- Harry Potter and the Prisoner of Azkaban (video game)
- Harry Potter and the Goblet of Fire (film) (Deleted scene) (Mentioned as Hairy Troll)
- Harry Potter and the Order of the Phoenix (Mentioned only)
- Harry Potter and the Order of the Phoenix (video game) (As a bad nickname)
- Harry Potter and the Deathly Hallows (Mentioned only)
- Harry Potter and the Deathly Hallows: Part 1 (Mentioned only)
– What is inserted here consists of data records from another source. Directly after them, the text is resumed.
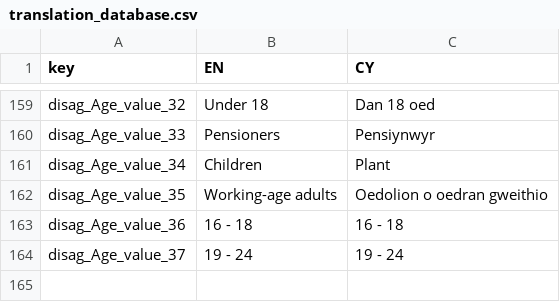
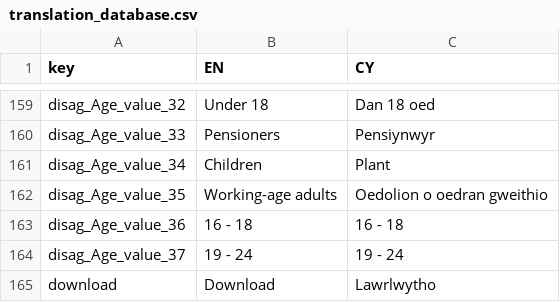
Before and after one commit to StatsRhian/whesApp, a CSV file: data/translation_database.csv, drawn as a sheet; only a part is shown, gaps mark what is left out.

Commit message:
:wheelchair: Translate caption and buttons to Welsh
Add translation to Download buttons & infographic caption. Remove edit capability from bar chart.

```diff
--- a/data/translation_database.csv
+++ b/data/translation_database.csv
@@ -164 +164,2 @@ disag_Age_value_36,16 - 18,16 - 18
 disag_Age_value_37,19 - 24,19 - 24
+download,Download,Lawrlwytho
```
Also changed, not shown: 6 other files.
- Harry Potter and the Deathly Hallows: Part 1 (video game)
- Harry Potter and the Deathly Hallows: Part 2 (video game) (Mentioned only)
- Fantastic Beasts and Where to Find Them
- Daily Prophet Newsletters (Mentioned only)
- LEGO Harry Potter
- LEGO Harry Potter: Building the Magical World
- LEGO Harry Potter: Characters of the Magical World
- LEGO Harry Potter: Years 1-4
- LEGO Dimensions (Mentioned only)
- Harry Potter Trading Card Game
- Harry Potter for Kinect
- Wonderbook: Book of Potions
- Harry Potter: The Creature Vault
- Harry Potter: Hogwarts Mystery
- Harry Potter: Wizards Unite
- Harry Potter: The Wand Collection (Mentioned only)
- The Art of Harry Potter Mini Book of Graphic Design
Notes and references
- ↑ Illustration of Diagon Alley by Jim Kay from the Deluxe Illustrated Slipcase Edition of Harry Potter and the Philosopher's Stone (see here).
- ↑ Harry Potter and the Prisoner of Azkaban (video game)
- ↑ Wonderbook: Book of Potions - see this video
- ↑ 4.0 4.1 4.2 4.3 4.4 Fantastic Beasts and Where to Find Them
- ↑ Harry Potter and the Order of the Phoenix, Chapter 31 (O.W.L.s)
- ↑ Harry Potter and the Order of the Phoenix, Chapter 4 (Number Twelve Grimmauld Place)
- ↑ Harry Potter and the Philosopher's Stone, Chapter 16 (Through the Trapdoor)
- ↑ 8.0 8.1 Harry Potter and the Philosopher's Stone, Chapter 10 (Hallowe'en)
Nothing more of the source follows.